be needed for any truly useful synthesis?  Stuart
Kauffman has pointed out the apparent lack of
any such an approach:

'But if all the explanatory arrows point downwards, it is something of a quiet scandal that physicists have largely
given up on trying to reason ‘upward’ from the ultimate physical laws to larger-scale events in the universe.'  (Kauffman, 2008)

Penrose summarises the position:  ‘ ... of great interest, therefore, is whether or not such “strongly” quantum-mechanical features of Nature might be playing significant roles in the essential processes of life’ and outlines some of the pertinent issues ...

Is it merely the complexity of biology that gives living systems their special qualities and, if so, how does this complexity come about?

Or are the special features of strongly quantum-mechanical systems in some way essential? 

If the latter, then how is the necessary isolation achieved, so that some modes of large-scale quantum coherence can be maintained without their being fatally corrupted by environmental decoherence?

Does life in some way make use of the potentiality for vast quantum superpositions, as would be required for serious quantum computation?

How important are the quantum aspects of DNA molecules?

It is this last of Penrose's questions that most directly acts as a point of access for the model to be outlined here, but some of these other questions have answer indicated along the way.

The 'quiet scandal' that Kauffman (2008) speaks of is, of course, actually not so, there being a long history to natural dissent from mainstream thinking and for which quantum theory gave hope of transition from bio-logic to quantum logic, i.e., whereby the physical characterisation of system components offers a more reasonable tractability for our understanding of the organisation and dynamics of these self-organised quantum systems. 

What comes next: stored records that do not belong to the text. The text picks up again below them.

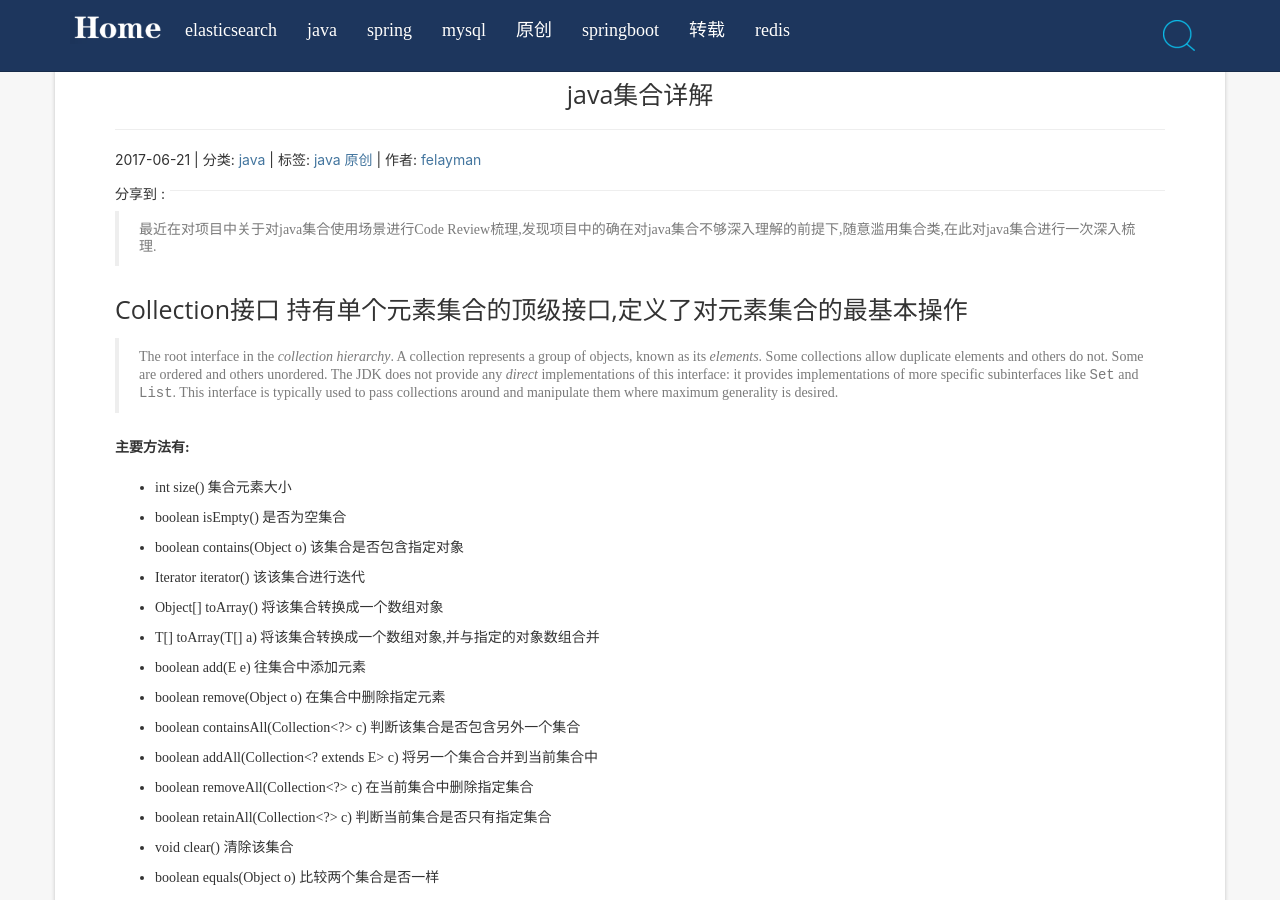
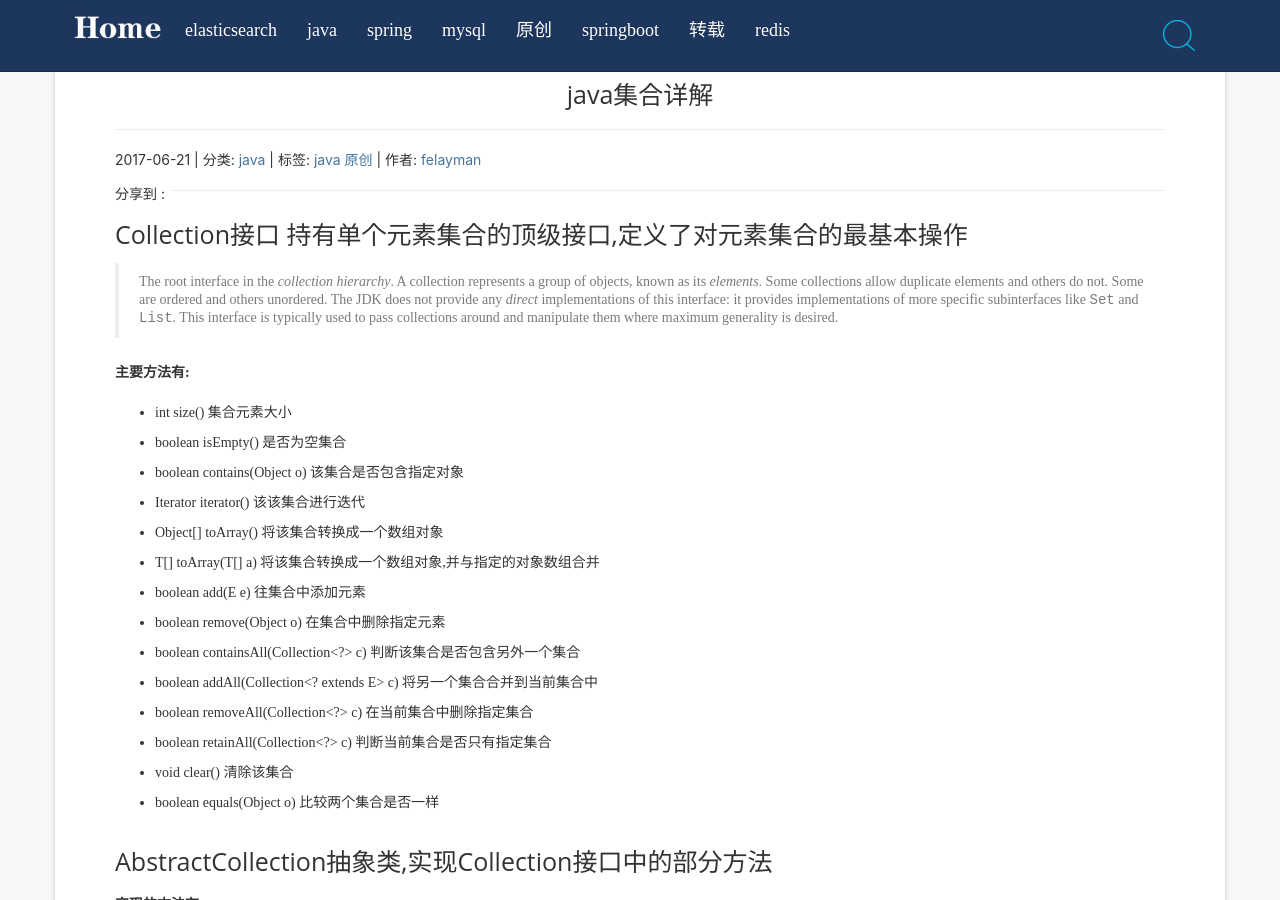
Before and after one commit to chcchccch/felayman.github.io, a Jekyll site: the page built from _posts/java/2017-06-21-java集合详解.md, in a window 1280 px wide and 900 px high. Built offline with Jekyll 4.4.1, drawn with Linux system fonts in a browser that asks for light colours; comment, search, counter and statistics services are not loaded; some of the changed lines change nothing that is shown.

```diff
--- a/_posts/java/2017-06-21-java集合详解.md
+++ b/_posts/java/2017-06-21-java集合详解.md
@@ -7,7 +7,6 @@
 sid: 1498021585
 ---
 
-> 最近在对项目中关于对java集合使用场景进行Code Review梳理,发现项目中的确在对java集合不够深入理解的前提下,随意滥用集合类,在此对java集合进行一次深入梳理.
 
 ## Collection接口 持有单个元素集合的顶级接口,定义了对元素集合的最基本操作
 
@@ -318,7 +317,7 @@
 
 如果要深入理解JAVA集合,那么有必要了解JAVA集合的层次,如下图:
 
-![JAVA集合层次](https://raw.githubusercontent.com/felayman/felayman.github.io/master/assert/s.png)
+![JAVA集合层次](https://raw.githubusercontent.com/felayman/felayman.github.io/master/assert/s.png =400 x300)
 
 ###   顶层接口  Iterable,Serializable,RandomAccess,Cloneable
 
```
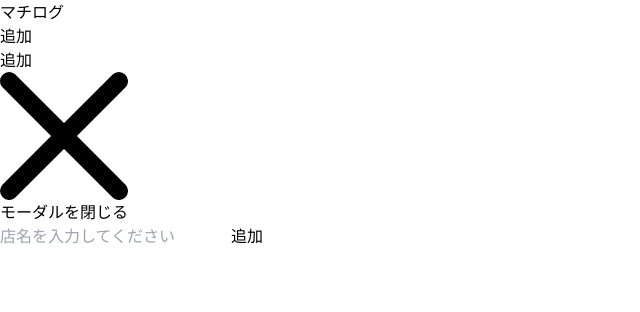
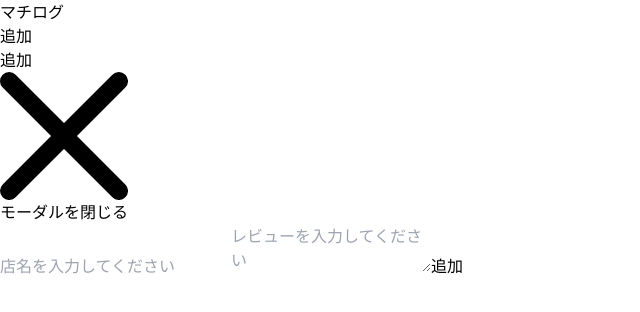
Before and after one commit to minomino425/machilog, a Next.js app: page / in a window 1280 px wide. Both pictures are taken after a click on the button "追加". Shown: the top 312 px of the page, without its empty margins (0-640 px from the left). Built offline with nearby package versions, Linux system fonts and the light colour scheme; no server answers; the database is empty.

Commit message:
:sparkles: ダイアログの項目を追加

```diff
--- a/src/components/addDialog.tsx
+++ b/src/components/addDialog.tsx
@@ -66,6 +66,15 @@
                 value={shop_name}
                 onChange={(e) => setText(e.target.value)}
             />
+            <textarea
+                  name="text"
+                  id="review"
+                  className="bg-gray-50 border border-gray-300 text-gray-900 text-sm rounded-lg focus:ring-blue-500 focus:border-blue-500 block w-full p-2.5"
+                  required
+                  value={shop_review}
+                  placeholder="レビューを入力してください"
+                  onChange={(e) => setReview(e.target.value)}
+                />
             <button
                 type="submit"
                 className="mt-2 w-full bg-blue-500 hover:bg-blue-600 text-white font-semibold rounded-lg px-4 py-2"
```
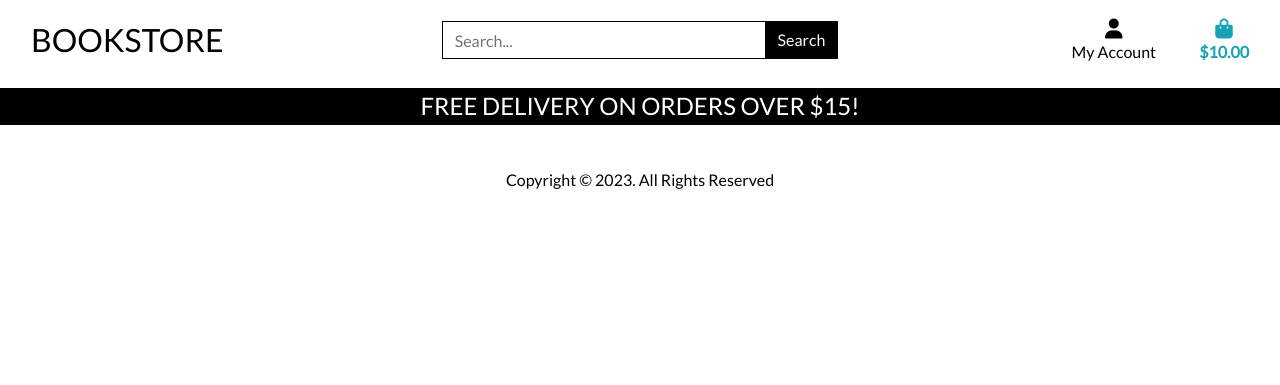
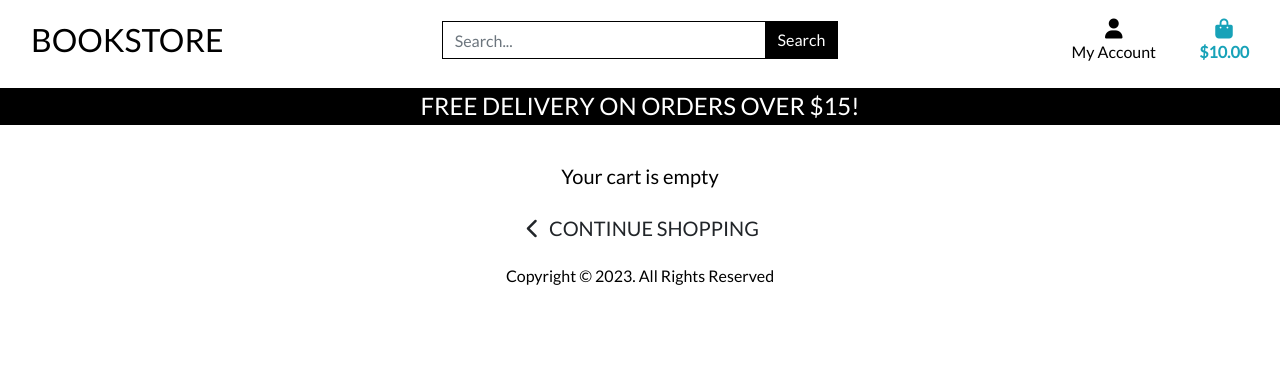
Before and after one commit to mabin9527/online_bookstore, a Django app: template basket/templates/basket/basket.html in a window 1280 px wide. Shown: the top 385 px of the page. Run offline with Django 3.2, Linux system fonts and the light colour scheme; the template is opened without the code that fills it: most values are stand-ins (such as "Sample title", 1, 10 or a date in 2020); some libraries are stand-ins or nearby versions.

Commit message:
Build a shell for basket templates page for later use

```diff
--- a/basket/templates/basket/basket.html
+++ b/basket/templates/basket/basket.html
@@ -8,3 +8,25 @@
         </div>
     </div>
 {% endblock %}
+
+{% block content %}
+    <div class="container mb-2">
+        <div class="row">
+            {% if basket_items %}
+                <div class="col-md-8 col-sm-7 col-xs-12">
+                    <div class="table-responsive rounded"></div>
+                </div>
+            {% else %}
+                <div class="col">
+                    <h3 class="lead mb-3 text-center">Your cart is empty</h3>
+                    <a href="#" class="btn btn-outline-black rounded-0 btn-lg nav-link">
+                        <span class="icon">
+                            <i class="fas fa-chevron-left"></i>
+                        </span>
+                        <span class="text-uppercase">Continue Shopping</span>
+                    </a>
+                </div>
+            {% endif %}
+        </div>
+    </div>
+{% endblock %}
--- a/static/css/base.css
+++ b/static/css/base.css
@@ -86,16 +86,6 @@ li {
     background:  #000 !important;
 }
 
-.overlay {
-	height: 100%;
-	width: 100%;
-	top: 0;
-	left: 0;
-	position: fixed;
-	background: white;
-	z-index: -1;
-}
-
 .list-title {
     border-bottom: 1px solid #000;
 }
--- a/templates/base.html
+++ b/templates/base.html
@@ -132,7 +132,7 @@
     {% endblock %}
     <footer>
         <div class="copyright background-lgrey">
-            <div class="base text-center pt-1 pb-1 {% if products.count == 0 %}fixed-bottom{% endif %}">
+            <div class="base text-center pt-1 pb-1 {% if products.count == 0 %}fixed-bottom{% endif %} {% if basket_items.count == 0 %}fixed-bottom{% endif %}">
                 Copyright © 2023. All Rights Reserved
             </div>
         </div>
```
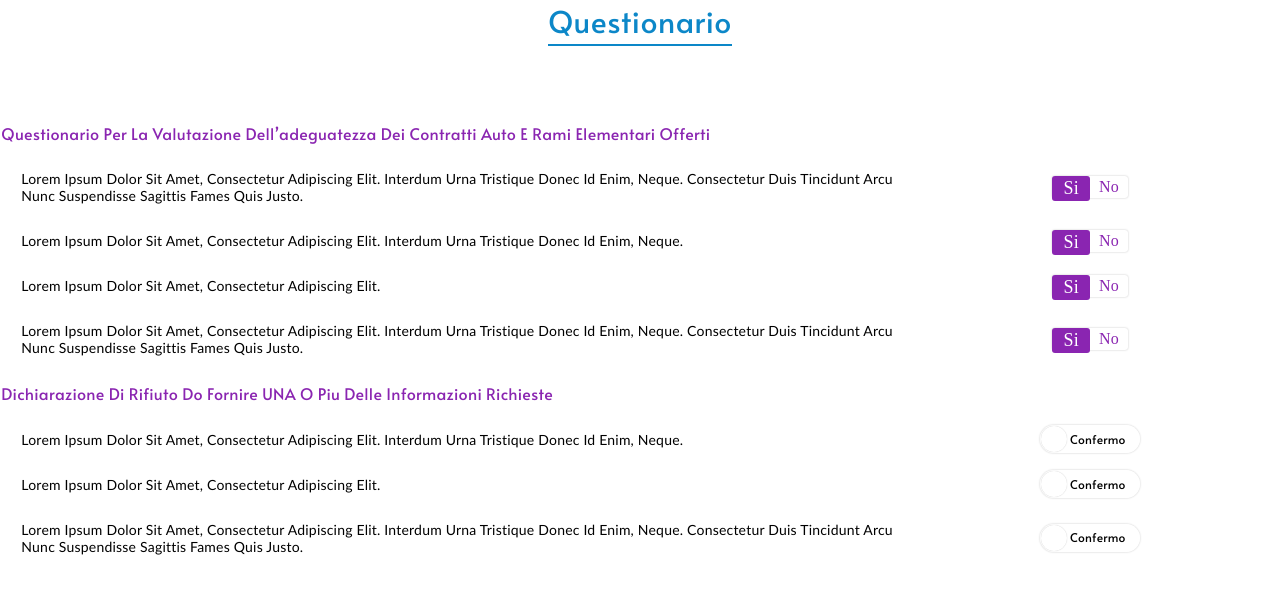
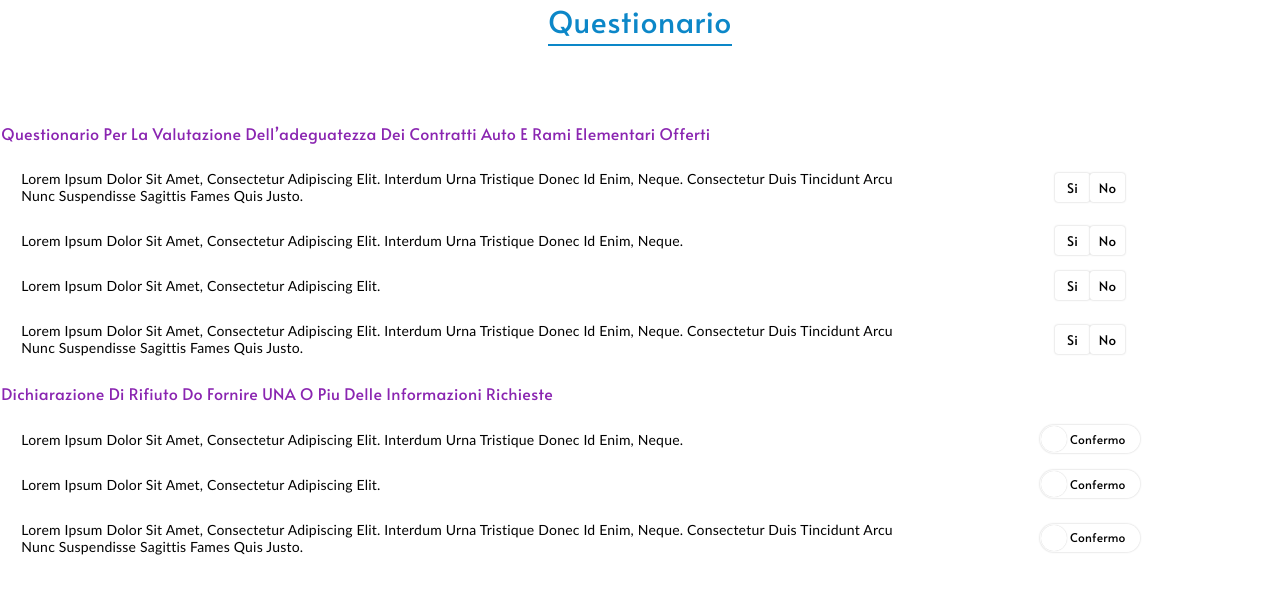
Before and after one commit to triloksainexternlabs/appfront-cloud, a React (Create React App) app: page / in a window 1280 px wide. Shown: the top 594 px of the page. Built offline with nearby package versions, Linux system fonts and the light colour scheme.

Commit message:
design true/false button

```diff
--- a/src/component/togglebtn/togglebtn.jsx
+++ b/src/component/togglebtn/togglebtn.jsx
@@ -1,21 +1,20 @@
 import React from 'react'
 import '../togglebtn/togglebtn.scss';
 const ToggleBtn = (props) => {
-    let { setValue, checked } = props
-
+    let { setValue, checked, id1, id2,id } = props;
     return (
         <div className='toogle-btn-container'>
-            <div>
             <div className='toogle-btn-wrapper'>
-                <label>
+                <input disabled={id==id1} id={id1} onClick={setValue} type='button' value={'Si'} className={id==id1?'active':''}></input>
+                <input disabled={id==id2} id={id2} onClick={setValue} type='button' value={'No'} className={id==id2?'active':''} ></input>
+                {/* <label>
                 <span className='toggle-true checked'>Si</span>
                     <input type="radio" value="yes" />
                 </label>
                 <label >
                 <span className='toggle-false'>No</span>
                     <input type="radio" value="yes" />
-                </label>
-            </div>
+                </label> */}
             </div>
         </div>
     )
--- a/src/component/togglebtn/togglebtn.scss
+++ b/src/component/togglebtn/togglebtn.scss
@@ -1,64 +1,99 @@
 .toogle-btn-container{
-    div{
-        width: 20%;
+
     .toogle-btn-wrapper{
+        // box-shadow: 0px 0px 2px rgba(0, 0, 0, 0.25);
+        // border-radius: 3px;
+        // display: flex;
+        // width: 100%;
+        // align-items: center;
+        // justify-self: center;
+        // border: 1px solid black;
+        width: fit-content;
+        display: flex;
+        align-items: center;
+        input{
+            margin: 0px;
+            padding: 5px;
+            width: 35px;
+            height: auto;
+            background-color: white;
+            color: black;
+            outline: none;
+            border: none;
             box-shadow: 0px 0px 2px rgba(0, 0, 0, 0.25);
+            text-align: center;
+            cursor: pointer;
             border-radius: 3px;
-        display: flex;
-        height: 80%;
-        width: 100%;
-        label{
-            width: 50%;
-            position: relative;
-            // border: 1px solid black;
-            // background-color: blue;
-            // border:  .6px solid rgba(0, 0, 0, 0.25);;
+            letter-spacing: 0.015em;
+            text-transform: capitalize;
+            // opacity: 0;ss
 
-            input{
-                width: 100%;
-                z-index: 9999;
-                opacity: 0;
-                cursor: pointer;
         }
-            .checked{
-                font-family: Alata;
-                font-style: normal;
-                font-weight: normal;
+        // :nth-child(2){
+        //     background-color: white;
+        //     color:#8A25B1;
+        // }
+        .active{
             font-size: 18px;
             line-height: 25px;
-                letter-spacing: 0.015em;
-                text-transform: capitalize;
             color: white;
             background-color: #8A25B1;
-                border-radius: 3px;
-            }
-            span{
-                font-family: Alata;
-                text-align: center;
-                width: 100%;
-                position: absolute;
-                top: 0px;
-                color: #8A25B1;
-                font-style: normal;
-                font-weight: normal;
-                font-size: 16px;
-                line-height: 22px;
-                letter-spacing: 0.015em;
-                text-transform: capitalize;
 
-            }
-            .toggle-true{
-                left: 0px;
-                // background-color: red;
-
-            }
-            .toggle-false{
-                right: 0px;
-                // background-color: yellow;
-
+            // width: 40px;
         }
 
+        // label{
+        //     width: 50%;
+        //     position: relative;
+        //     // border: 1px solid black;
+        //     // background-color: blue;
+        //     // border:  .6px solid rgba(0, 0, 0, 0.25);;
+
+        //     input{
+        //         width: 100%;
+        //         z-index: 9999;
+        //         opacity: 0;
+        //         cursor: pointer;
+        //     }
+        //     .checked{
+        //         font-family: Alata;
+        //         font-style: normal;
+        //         font-weight: normal;
+        //         font-size: 18px;
+        //         line-height: 25px;
+        //         letter-spacing: 0.015em;
+        //         text-transform: capitalize;
+        //         color: white;
+        //         background-color: #8A25B1;
+        //         border-radius: 3px;
+        //         height: 30px;
+        //     }
+        //     span{
+        //         font-family: Alata;
+        //         text-align: center;
+        //         width: 100%;
+        //         position: absolute;
+        //         top: 0px;
+        //         color: #8A25B1;
+        //         font-style: normal;
+        //         font-weight: normal;
+        //         font-size: 16px;
+        //         line-height: 22px;
+        //         letter-spacing: 0.015em;
+        //         text-transform: capitalize;
+
+        //     }
+        //     .toggle-true{
+        //         left: 0px;
+        //         // background-color: red;
+
+        //     }
+        //     .toggle-false{
+        //         right: 0px;
+        //         // background-color: yellow;
+
+        //     }
+
+        // }
     }
 }
-}
-}
--- a/src/pages/questionario/ questionario.jsx
+++ b/src/pages/questionario/ questionario.jsx
@@ -12,19 +12,19 @@ const Questionario = (props) => {
                     <h1>Questionario Per La Valutazione Dell’adeguatezza Dei Contratti  Auto e Rami elementari offerti</h1>
                     <div className='questionario'>
                         <p>Lorem ipsum dolor sit amet, consectetur adipiscing elit. Interdum urna tristique donec id enim, neque. Consectetur duis tincidunt arcu nunc suspendisse sagittis fames quis justo.</p>
-                        <ToggleBtn {...props} />
+                        <ToggleBtn value1={props.value1} value2={props.value2}  id1={1} id2={2} {...props} />
                     </div>
                     <div className='questionario'>
                         <p>Lorem ipsum dolor sit amet, consectetur adipiscing elit. Interdum urna tristique donec id enim, neque.</p>
-                        <ToggleBtn {...props} />
+                        <ToggleBtn value1={props.value3} value2={props.value4}  id1={3} id2={4}  {...props} />
                     </div>
                     <div className='questionario'>
                         <p>Lorem ipsum dolor sit amet, consectetur adipiscing elit.</p>
-                        <ToggleBtn {...props} />
+                        <ToggleBtn value1={props.value5} value2={props.value6}  id1={5} id2={6}  {...props} />
                     </div>
                     <div className='questionario'>
                         <p>Lorem ipsum dolor sit amet, consectetur adipiscing elit. Interdum urna tristique donec id enim, neque. Consectetur duis tincidunt arcu nunc suspendisse sagittis fames quis justo.</p>
-                        <ToggleBtn {...props} />
+                        <ToggleBtn value1={props.value7} value2={props.value8}  id1={7} id2={8}  {...props} />
                     </div>
                 </div>
                 <div className='questionario-sub-container'>
--- a/src/pages/questionario/questionariocontainer.js
+++ b/src/pages/questionario/questionariocontainer.js
@@ -2,16 +2,32 @@ import React,{useState} from 'react'
 import Questionario from './ questionario'
 
 const QuestionarioContainer = () => {
-   const [checked, setChecked] = useState(true)
-   const setValue=()=>{
-      if(checked)
-         setChecked(false)
-      else
-       setChecked(true)
+   const [checked, setChecked] = useState()
+   const [id, setId] = useState(0)
+   const [value1, setValue1] = useState(false)
+   const [value2, setValue2] = useState(false)
+   const [value3, setValue3] = useState(false)
+   const [value4, setValue4] = useState(false)
+
+   let flag={}
+   const setValue=(e)=>{
+      // if(checked)
+         // setChecked(e.target.id)
+      // else
+      //  setChecked(e.target.id)
+      const clicked = e.target.id
+      if(id === clicked) {
+         setId('');
+      } else {
+
+         setId(clicked)
+     }
+     console.log(clicked,'value')
 
    }
+
    return (
-      <Questionario checked={checked} setValue={setValue} />
+      <Questionario id={id} checked={flag} setValue={setValue} />
    )
 }
 export default QuestionarioContainer
```
Lines whose indentation alone changed are shown as unchanged.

The physical structuralism that was made 'backwater' by the mainstream focus is bioelectromagnetics and findings here can inspire both the biologist and the physicist alike.

Further, however, the 'high level' approach of Abbott et al., launched without explanation of the 'trivial' quantum working of living systems, automatically allows us to take the hypothesis to the extreme and approach the issue from the point of view of allowing the assumption that living systems may be the purest quantum systems we will ever have the privilege of examining.  This proposal is not so outrageous as might at first seem given our state of ignorance and that we have only just begun to explore the possibilities of quantum structures and systems for the purposes of quantum computing.  Our 30 or so years of research compare poorly with the 3.8 bn years of natural experiment that life must have undertaken.  Neither do we yet know the full extent or limits of quantum systems behaviours and components.


The more I examine the universe and study the detail of its architecture
the more

evidence I find that the universe in some sense must have known we were coming.

Freeman Dyson quoted in Davies (1995) Are We Alone?

Quantum Life Science in a Fractal Universe

This website created 23 November 2009